The best part of that life was, we went to the beach DAILY. It was new and fun and cheap – we just needed fare. After a while, the beach gets old. You need something new, and new things mean having money. You most definitely have established by now that we didn’t have much of that by then. What I didn’t know is you can have lots of fun for little money in Mombasa.

On Sunday, we decided we were going for a picnic. We wanted a picnic at the beach, but with some shade and green. We didn’t know where we’d get that, but one of us suggested we go to Jumba ruins in Mtwapa.

I’m not a fan of history. I dropped it in form two after learning about Agrarian Revolution and donkeys in Mesopotamia. I wasn’t sure this was a good idea for me. But I was excited to go out. So we agreed to make it a potluck and have a good time out.

I made popcorn and packed water. After the church service, we bought bananas from a hawker and waited for chips to be ready. We waited for so long; it left like we were helping Mandela finish his prison sentence. That is one thing that I’m yet to get used to as an ex-Nairobian. My people in Mombasa don’t count their chicks before they hatch. Even in the hotels, they start cooking when they see the mouths that will be eating. I grew white hair and developed arthritis while waiting for those potatoes.

And then we took the drive to Jumba la Mtwana. It’s a bit past Mtwapa town if you’re coming from Mombasa town. After the bridge, take a right turn and keep driving down until you see the signage. You’ll know you have arrived when you see Akothee’s white house. That house was the house in my dreams! I didn’t think it existed until I saw it! Heee, madam boss, I have seen my dreams with my own two eyes. If you’re reading this and need someone to manage it for you, say the word. My people will be in contact with your people.

We had hoped to bypass the ruins because we didn’t think we’d afford to pay the fees needed. We just wanted to access the beach. We were pleasantly surprised to learn that it only costs Ksh. 100 for adults and Ksh 50 for kids. We were two families with two children each. That was just Ksh. 600.

We parked and started our walk around. I may have hated history, but Jumba ruins aren’t history – it’s nostalgia. It’s stepping back into time and seeing a life far different from what you’re living that happened at the very place you’re stepping. I wasn’t prepared to be so moved by coral and cement from the 14th century.

The ruins are strategically set up on a raised part of the beach as a security strategy.
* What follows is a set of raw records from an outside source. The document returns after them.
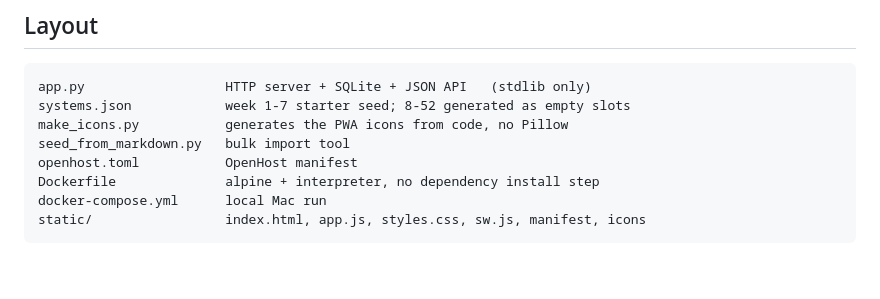
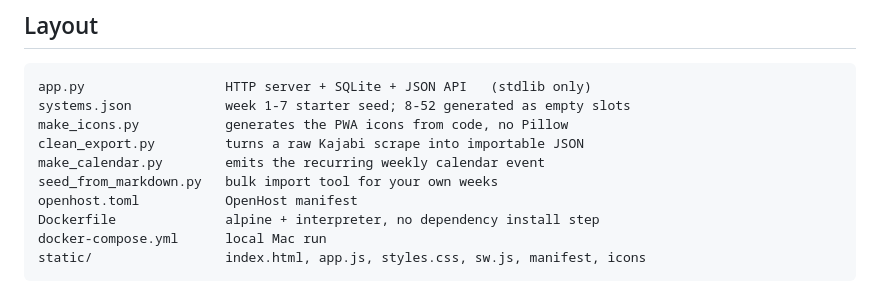
Before and after one commit to CarlKho-Minerva/year-of-systems, a Markdown page: README.md, the part around one of its changes. GitHub-like rendering; blank space fills up the shorter version.

```diff
--- a/README.md
+++ b/README.md
@@ -168,7 +167,9 @@ Both are also linked from the app's OpenHost dashboard page.
 app.py                  HTTP server + SQLite + JSON API   (stdlib only)
 systems.json            week 1-7 starter seed; 8-52 generated as empty slots
 make_icons.py           generates the PWA icons from code, no Pillow
-seed_from_markdown.py   bulk import tool
+clean_export.py         turns a raw Kajabi scrape into importable JSON
+make_calendar.py        emits the recurring weekly calendar event
+seed_from_markdown.py   bulk import tool for your own weeks
 openhost.toml           OpenHost manifest
 Dockerfile              alpine + interpreter, no dependency install step
 docker-compose.yml      local Mac run
```
Also changed, not shown: other parts of README.md (+37 -32 lines).
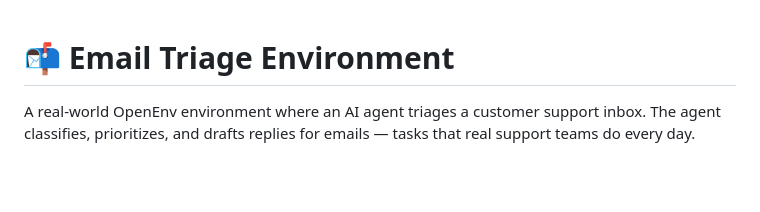
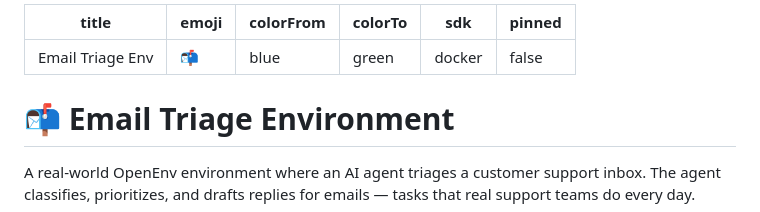
Before and after one commit to akash-kamat/my-openenv, a Markdown page: README.md, the part around the change. Rendered like a GitHub page; blank space fills up the shorter version.

Commit message:
fix space config

```diff
--- a/README.md
+++ b/README.md
@@ -1,3 +1,11 @@
+---
+title: Email Triage Env
+emoji: 📬
+colorFrom: blue
+colorTo: green
+sdk: docker
+pinned: false
+---
 # 📬 Email Triage Environment
 
 A real-world OpenEnv environment where an AI agent triages a customer support inbox.
```
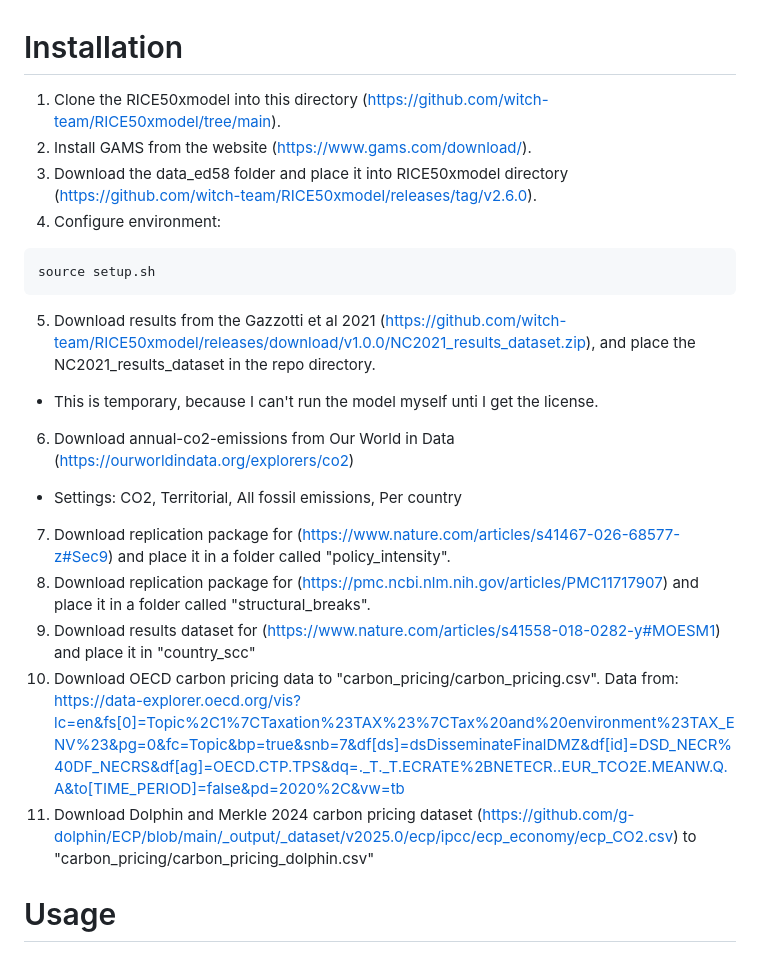
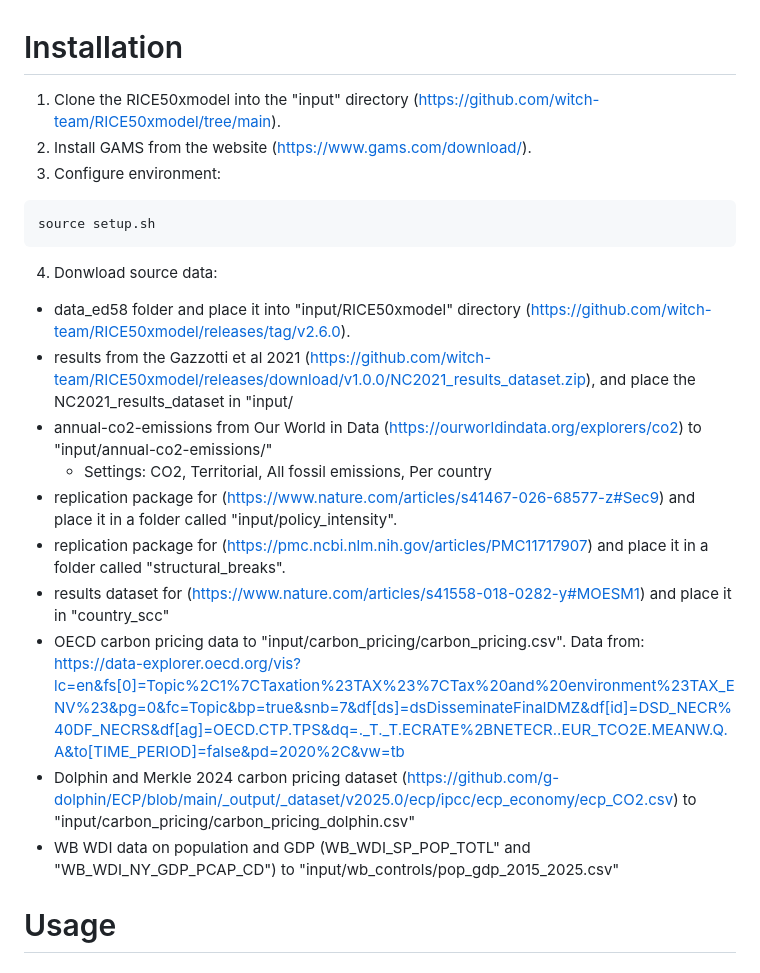
Before and after one commit to mattsalah/nash-climate, a Markdown page: README.md, the part around the change. Drawn GitHub-style.

Commit message:
update explanation of source data downloads

````diff
--- a/README.md
+++ b/README.md
@@ -1,21 +1,23 @@
 # Installation
 
-1. Clone the RICE50xmodel into this directory (https://github.com/witch-team/RICE50xmodel/tree/main).
+1. Clone the RICE50xmodel into the "input" directory (https://github.com/witch-team/RICE50xmodel/tree/main).
 2. Install GAMS from the website (https://www.gams.com/download/).
-3. Download the data_ed58 folder and place it into RICE50xmodel directory (https://github.com/witch-team/RICE50xmodel/releases/tag/v2.6.0).
-4. Configure environment:
+3. Configure environment:
 ```
 source setup.sh
 ```
-5. Download results from the Gazzotti et al 2021 (https://github.com/witch-team/RICE50xmodel/releases/download/v1.0.0/NC2021_results_dataset.zip), and place the NC2021_results_dataset in the repo directory.
-- This is temporary, because I can't run the model myself unti I get the license.
-6. Download annual-co2-emissions from Our World in Data (https://ourworldindata.org/explorers/co2)
-- Settings: CO2, Territorial, All fossil emissions, Per country
-7. Download replication package for (https://www.nature.com/articles/s41467-026-68577-z#Sec9) and place it in a folder called "policy_intensity".
-8. Download replication package for (https://pmc.ncbi.nlm.nih.gov/articles/PMC11717907) and place it in a folder called "structural_breaks".
-9. Download results dataset for (https://www.nature.com/articles/s41558-018-0282-y#MOESM1) and place it in "country_scc"
-10. Download OECD carbon pricing data to "carbon_pricing/carbon_pricing.csv". Data from: https://data-explorer.oecd.org/vis?lc=en&fs[0]=Topic%2C1%7CTaxation%23TAX%23%7CTax%20and%20environment%23TAX_ENV%23&pg=0&fc=Topic&bp=true&snb=7&df[ds]=dsDisseminateFinalDMZ&df[id]=DSD_NECR%40DF_NECRS&df[ag]=OECD.CTP.TPS&dq=._T._T.ECRATE%2BNETECR..EUR_TCO2E.MEANW.Q.A&to[TIME_PERIOD]=false&pd=2020%2C&vw=tb
-11. Download Dolphin and Merkle 2024 carbon pricing dataset (https://github.com/g-dolphin/ECP/blob/main/_output/_dataset/v2025.0/ecp/ipcc/ecp_economy/ecp_CO2.csv) to "carbon_pricing/carbon_pricing_dolphin.csv"
+
+4. Donwload source data:
+- data_ed58 folder and place it into "input/RICE50xmodel" directory (https://github.com/witch-team/RICE50xmodel/releases/tag/v2.6.0).
+- results from the Gazzotti et al 2021 (https://github.com/witch-team/RICE50xmodel/releases/download/v1.0.0/NC2021_results_dataset.zip), and place the NC2021_results_dataset in "input/
+- annual-co2-emissions from Our World in Data (https://ourworldindata.org/explorers/co2) to "input/annual-co2-emissions/"
+  - Settings: CO2, Territorial, All fossil emissions, Per country
+- replication package for (https://www.nature.com/articles/s41467-026-68577-z#Sec9) and place it in a folder called "input/policy_intensity".
+- replication package for (https://pmc.ncbi.nlm.nih.gov/articles/PMC11717907) and place it in a folder called "structural_breaks".
+- results dataset for (https://www.nature.com/articles/s41558-018-0282-y#MOESM1) and place it in "country_scc"
+- OECD carbon pricing data to "input/carbon_pricing/carbon_pricing.csv". Data from: https://data-explorer.oecd.org/vis?lc=en&fs[0]=Topic%2C1%7CTaxation%23TAX%23%7CTax%20and%20environment%23TAX_ENV%23&pg=0&fc=Topic&bp=true&snb=7&df[ds]=dsDisseminateFinalDMZ&df[id]=DSD_NECR%40DF_NECRS&df[ag]=OECD.CTP.TPS&dq=._T._T.ECRATE%2BNETECR..EUR_TCO2E.MEANW.Q.A&to[TIME_PERIOD]=false&pd=2020%2C&vw=tb
+- Dolphin and Merkle 2024 carbon pricing dataset (https://github.com/g-dolphin/ECP/blob/main/_output/_dataset/v2025.0/ecp/ipcc/ecp_economy/ecp_CO2.csv) to "input/carbon_pricing/carbon_pricing_dolphin.csv"
+- WB WDI data on population and GDP (WB_WDI_SP_POP_TOTL" and "WB_WDI_NY_GDP_PCAP_CD") to "input/wb_controls/pop_gdp_2015_2025.csv"
 
 # Usage
 
````
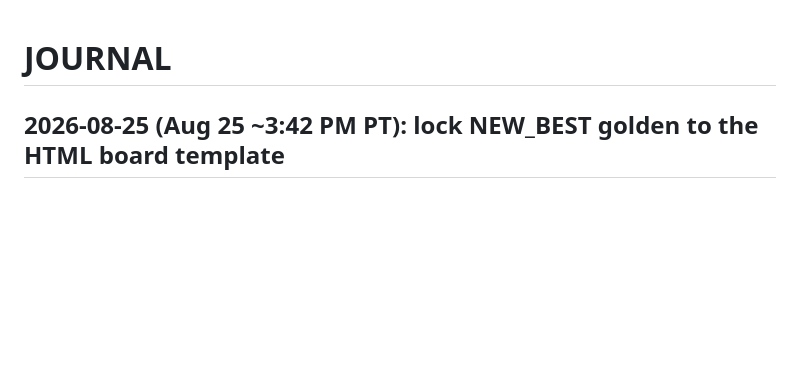
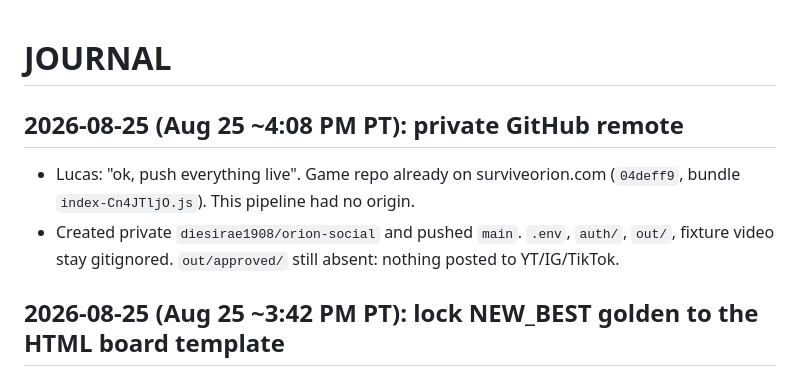
Before and after one commit to diesirae1908/surviveorion, a Markdown page: JOURNAL.md, the part around the change. Drawn GitHub-style; blank space fills up the shorter version.

Commit message:
Journal: creating a private GitHub remote for the pipeline.
Co-authored-by: Cursor <cursoragent@cursor.com>

```diff
--- a/JOURNAL.md
+++ b/JOURNAL.md
@@ -1,4 +1,9 @@
 # JOURNAL
+
+## 2026-08-25 (Aug 25 ~4:08 PM PT): private GitHub remote
+
+- Lucas: "ok, push everything live". Game repo already on surviveorion.com (`04deff9`, bundle `index-Cn4JTljO.js`). This pipeline had no origin.
+- Created private `diesirae1908/orion-social` and pushed `main`. `.env`, `auth/`, `out/`, fixture video stay gitignored. `out/approved/` still absent: nothing posted to YT/IG/TikTok.
 
 ## 2026-08-25 (Aug 25 ~3:42 PM PT): lock NEW_BEST golden to the HTML board template
 
```
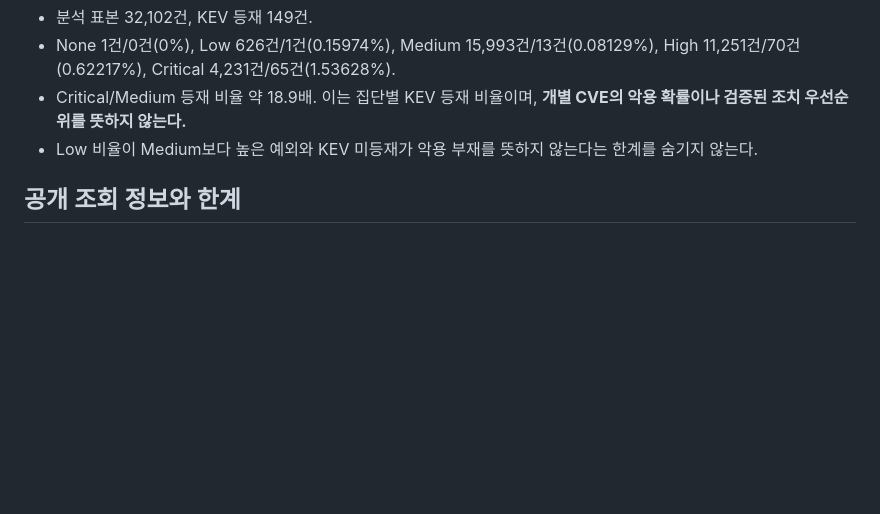
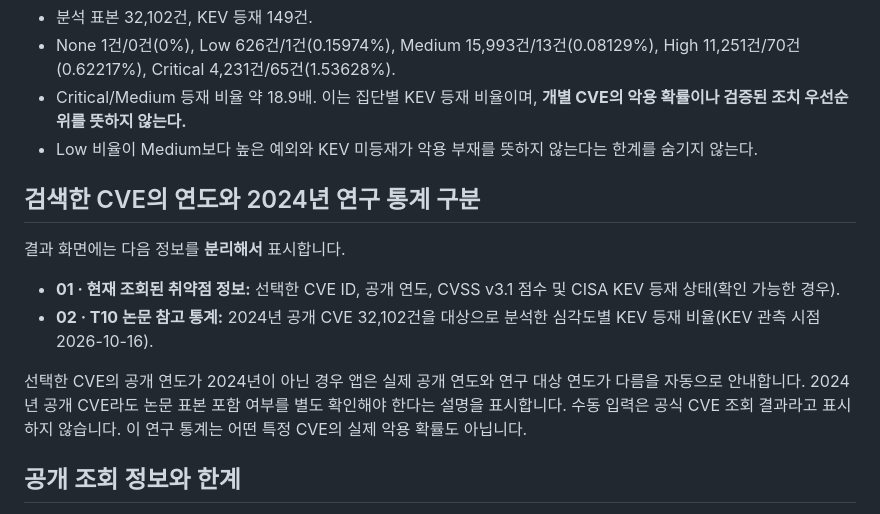
Before and after one commit to junyeong-lab/Project, a Markdown page: br-b/README.md, the part around the change. GitHub-like rendering; blank space fills up the shorter version.

Commit message:
BR-B: document separation of live vulnerability data and historical T10 results

```diff
--- a/br-b/README.md
+++ b/br-b/README.md
@@ -42,6 +42,15 @@
 - Critical/Medium 등재 비율 약 18.9배. 이는 집단별 KEV 등재 비율이며, **개별 CVE의 악용 확률이나 검증된 조치 우선순위를 뜻하지 않는다.**
 - Low 비율이 Medium보다 높은 예외와 KEV 미등재가 악용 부재를 뜻하지 않는다는 한계를 숨기지 않는다.
 
+## 검색한 CVE의 연도와 2024년 연구 통계 구분
+
+결과 화면에는 다음 정보를 **분리해서** 표시합니다.
+
+- **01 · 현재 조회된 취약점 정보:** 선택한 CVE ID, 공개 연도, CVSS v3.1 점수 및 CISA KEV 등재 상태(확인 가능한 경우).
+- **02 · T10 논문 참고 통계:** 2024년 공개 CVE 32,102건을 대상으로 분석한 심각도별 KEV 등재 비율(KEV 관측 시점 2026-10-16).
+
+선택한 CVE의 공개 연도가 2024년이 아닌 경우 앱은 실제 공개 연도와 연구 대상 연도가 다름을 자동으로 안내합니다. 2024년 공개 CVE라도 논문 표본 포함 여부를 별도 확인해야 한다는 설명을 표시합니다. 수동 입력은 공식 CVE 조회 결과라고 표시하지 않습니다. 이 연구 통계는 어떤 특정 CVE의 실제 악용 확률도 아닙니다.
+
 ## 공개 조회 정보와 한계
 
 - NVD는 제품명/키워드 및 CVE ID 조회를 제공한다. CVSS v3.1 점수가 존재하는 경우에만 표시하며 CVSS v4.0 점수를 임의 환산하지 않는다.
```
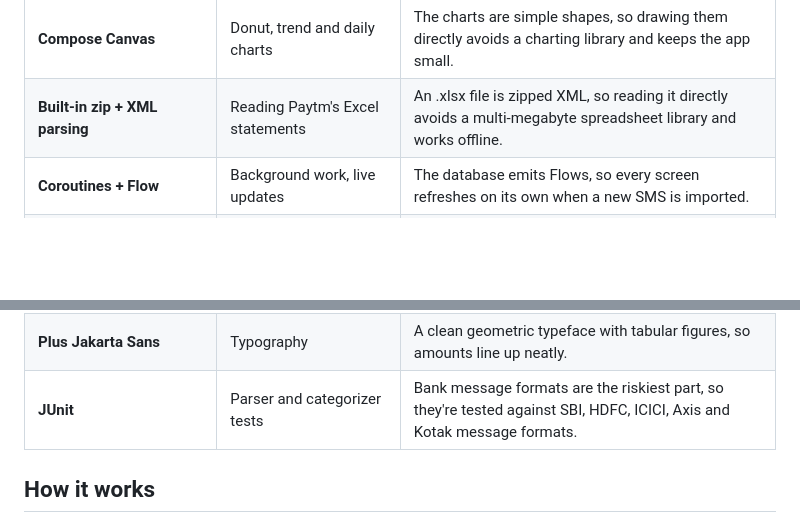
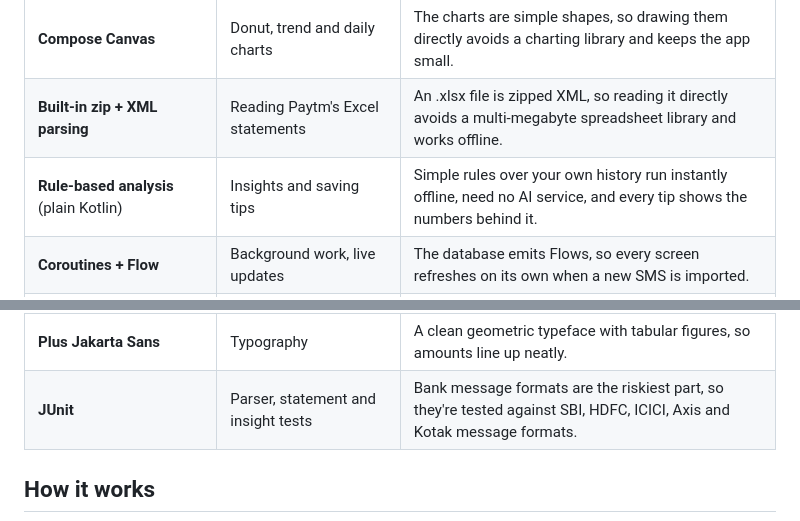
Before and after one commit to PriyamKeshri/Spendwise, a Markdown page: README.md, 2 parts joined by grey strips. Drawn GitHub-style; blank space fills up the shorter version.

```diff
--- a/README.md
+++ b/README.md
@@ -56,6 +57,7 @@ Then open Spendwise, choose how far back to read, and allow SMS access. If Andro
 | **Jetpack Compose + Material 3** | Every screen | Declarative UI with far less code than XML views, plus ready-made accessible components and light/dark theming. |
 | **Compose Canvas** | Donut, trend and daily charts | The charts are simple shapes, so drawing them directly avoids a charting library and keeps the app small. |
 | **Built-in zip + XML parsing** | Reading Paytm's Excel statements | An .xlsx file is zipped XML, so reading it directly avoids a multi-megabyte spreadsheet library and works offline. |
+| **Rule-based analysis** (plain Kotlin) | Insights and saving tips | Simple rules over your own history run instantly offline, need no AI service, and every tip shows the numbers behind it. |
 | **Coroutines + Flow** | Background work, live updates | The database emits Flows, so every screen refreshes on its own when a new SMS is imported. |
 | **Room** (SQLite) | Transactions, categories, learned merchants | Compile-time-checked SQL, Flow support, and a unique index that makes re-reading the inbox safe. |
 | **DataStore** | Sync position and settings | Asynchronous, type-safe replacement for SharedPreferences. |
@@ -64,7 +66,7 @@ Then open Spendwise, choose how far back to read, and allow SMS access. If Andro
 | **Hilt** | Dependency injection | Wires the database, repository and background workers together with very little boilerplate. |
 | **Navigation Compose** | Bottom-bar tabs | Keeps each tab's scroll and filter state when you switch between them. |
 | **Plus Jakarta Sans** | Typography | A clean geometric typeface with tabular figures, so amounts line up neatly. |
-| **JUnit** | Parser and categorizer tests | Bank message formats are the riskiest part, so they're tested against SBI, HDFC, ICICI, Axis and Kotak message formats. |
+| **JUnit** | Parser, statement and insight tests | Bank message formats are the riskiest part, so they're tested against SBI, HDFC, ICICI, Axis and Kotak message formats. |
 
 ## How it works
 
```
Also changed, not shown: other parts of README.md (+6 -3 lines), docs/screenshots/breakdown-dark.png (deleted), docs/screenshots/insights-dark.png (added), docs/screenshots/overview-dark.png, docs/screenshots/transactions-light.png, 12 other files.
The inhabitants needed to see the enemy ships approaching. Who else feels like we need something like this today? An app that identifies the pretenders and narcissists in your life and sounds a siren when you meet them?  

I was ready to die of boredom, but I was so pleasantly surprised. The grounds are green and perfect for a picnic. We spread our Maasai shawls on the ground and unpacked our lunch. One of the men on the trip had made samosas that were so good; I wanted to ask if manna was part of the ingredients. The view of the beach was perfect for melting problems, real and imagined.

The kids had a fantastic time in the waters. The best part of the trip was when we witnessed baby turtles being released into the water. Mommy turtles come to shore to lay their eggs, and when the eggs hatch, the tiny turtles scuttle away to the waters at night.

But the crabs know this, so they lay in wait. As the little turtles run to begin their lives, each crab grabs one. The turtles are now endangered. Because of this, the Kenya Wildlife Service and other conservation enthusiasts carefully remove the turtles, put them in a bucket, and release them into the water. The turtles need to walk to the water by themselves because the females have to find their way back to the beach they were hatched to lay their eggs when they are of age —talk of finding their true North. The males never come back on land. (deadbeat turtles!)

I couldn’t imagine we had had fun in Mombasa for so little. Clearly, all you need to have a great time in Mombasa is a means of transport and heavenly samosas. Watching the little turtles struggle to take their first walk home is a different type of Nirvana.